» Directions for this task
Scan the data, and whenever a line contains "상대적으로", copy it.

(Stored entries)
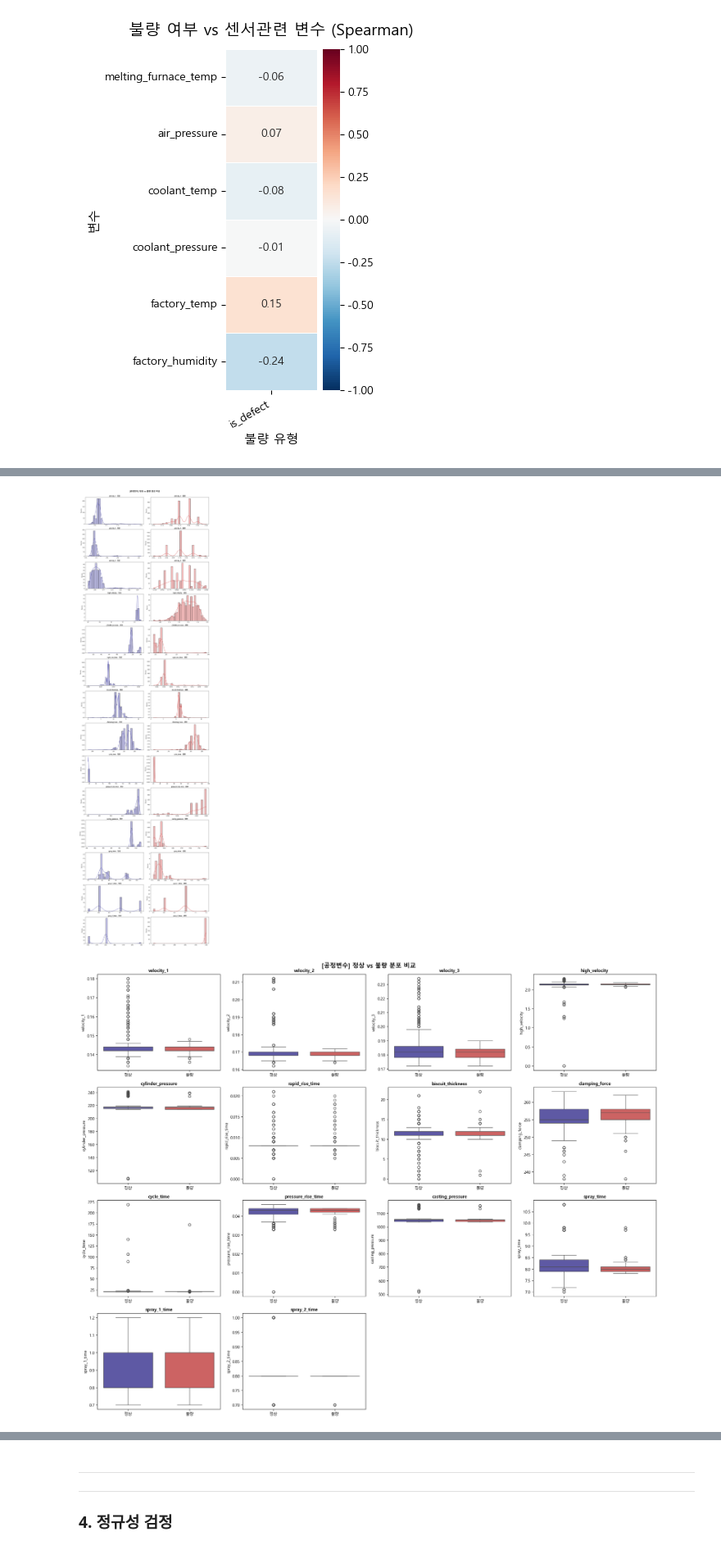
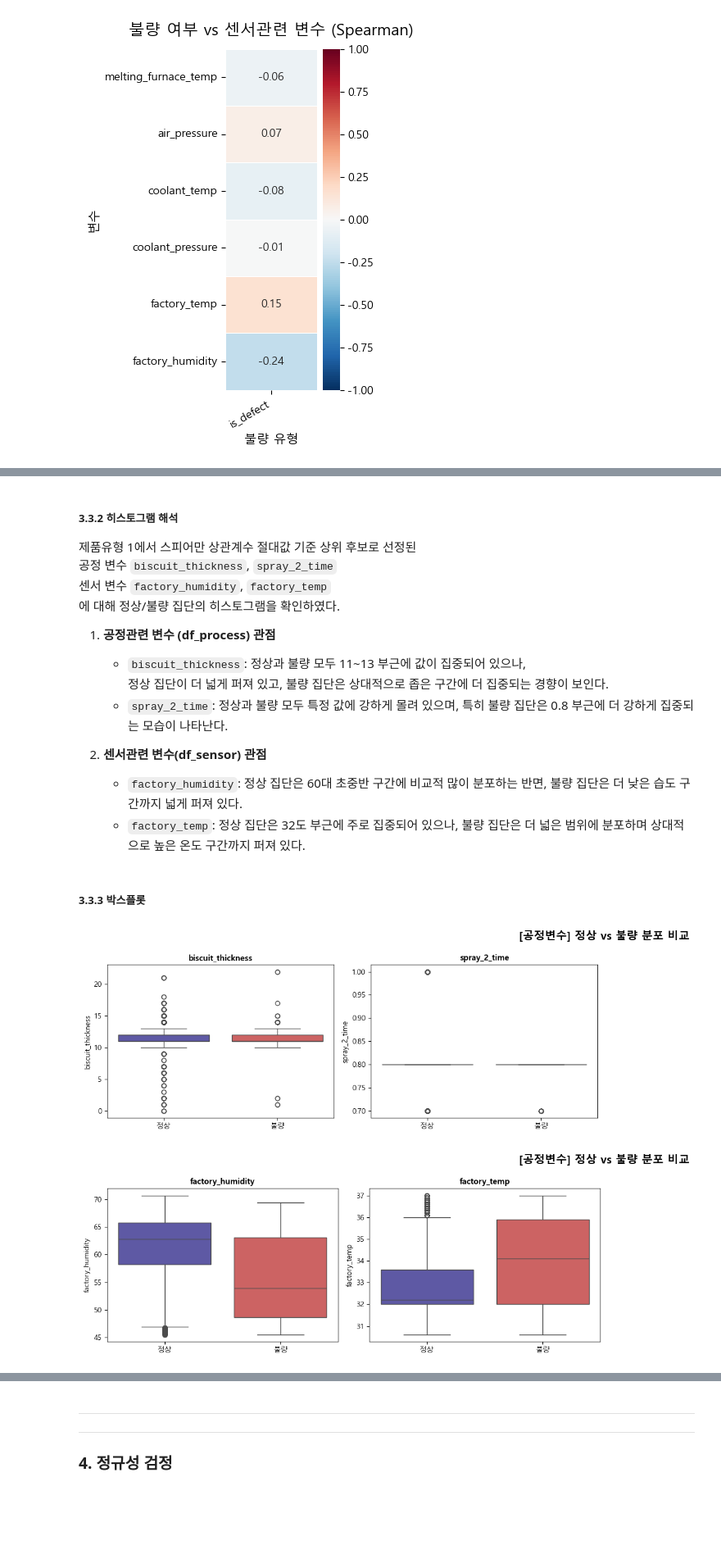
Before and after one commit to hanalo26/sparta-data11-advanced-project, a Jupyter notebook: leegolem/통계_제품1_수정_v5.ipynb, the cells around one changed output, grey strips where cells are left out. Shown at 82% size. Saved outputs shown, nothing was run; the diff lists cells and outputs as text; code cells hidden in the pictures; blank space fills up the shorter version.

```diff
--- a/leegolem/통계_제품1_수정_v5.ipynb
+++ b/leegolem/통계_제품1_수정_v5.ipynb
@@ -357,2 +386,19 @@ def plot_histograms(df, cols, group_title):
+# %% [markdown]
+##### **3.3.2 히스토그램 해석**
+제품유형 1에서 스피어만 상관계수 절대값 기준 상위 후보로 선정된\
+공정 변수 `biscuit_thickness`, `spray_2_time`\
+센서 변수 `factory_humidity`, `factory_temp`\
+에 대해 정상/불량 집단의 히스토그램을 확인하였다.
+
+1. **공정관련 변수 (df_process) 관점**
+    - `biscuit_thickness`: 정상과 불량 모두 11~13 부근에 값이 집중되어 있으나,\
+    정상 집단이 더 넓게 퍼져 있고, 불량 집단은 상대적으로 좁은 구간에 더 집중되는 경향이 보인다.
+    - `spray_2_time`: 정상과 불량 모두 특정 값에 강하게 몰려 있으며, 특히 불량 집단은 0.8 부근에 더 강하게 집중되는 모습이 나타난다.
+
+2. **센서관련 변수(df_sensor) 관점**
+    - `factory_humidity`: 정상 집단은 60대 초중반 구간에 비교적 많이 분포하는 반면, 불량 집단은 더 낮은 습도 구간까지 넓게 퍼져 있다.
+    - `factory_temp`: 정상 집단은 32도 부근에 주로 집중되어 있으나, 불량 집단은 더 넓은 범위에 분포하며 상대적으로 높은 온도 구간까지 퍼져 있다.
+# %% [markdown]
+##### **3.3.3 박스플롯**
 # %%
 # 2. box plot 시각화 함수 정의
@@ -390,9 +434,17 @@ def plot_boxplots(df, cols, group_title):
 
     return df_a
 # %%
-histogram_of_process_1 = plot_histograms(df_original_1_1, PROCESS_COLS, "공정변수")
+boxplot_of_process_1 = plot_boxplots(
+    df_original_1_1,
+    ["biscuit_thickness", "spray_2_time"],
+    "공정변수"
+)
 
-boxplot_of_process_1 = plot_boxplots(df_original_1_1, PROCESS_COLS, "공정변수")
+boxplot_of_sensor_1 = plot_boxplots(
+    df_original_1_1,
+    ["factory_humidity", "factory_temp"],
+    "공정변수"
+)
 # %% [output]
-[figure, old version]
+[figure, new version]
-[figure, old version]
+[figure, new version]
```
Also changed, not shown: parts of 18 cells of this notebook, 1 other file.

» Solution for this problem
+    정상 집단이 더 넓게 퍼져 있고, 불량 집단은 상대적으로 좁은 구간에 더 집중되는 경향이 보인다.
+    - `factory_temp`: 정상 집단은 32도 부근에 주로 집중되어 있으나, 불량 집단은 더 넓은 범위에 분포하며 상대적으로 높은 온도 구간까지 퍼져 있다.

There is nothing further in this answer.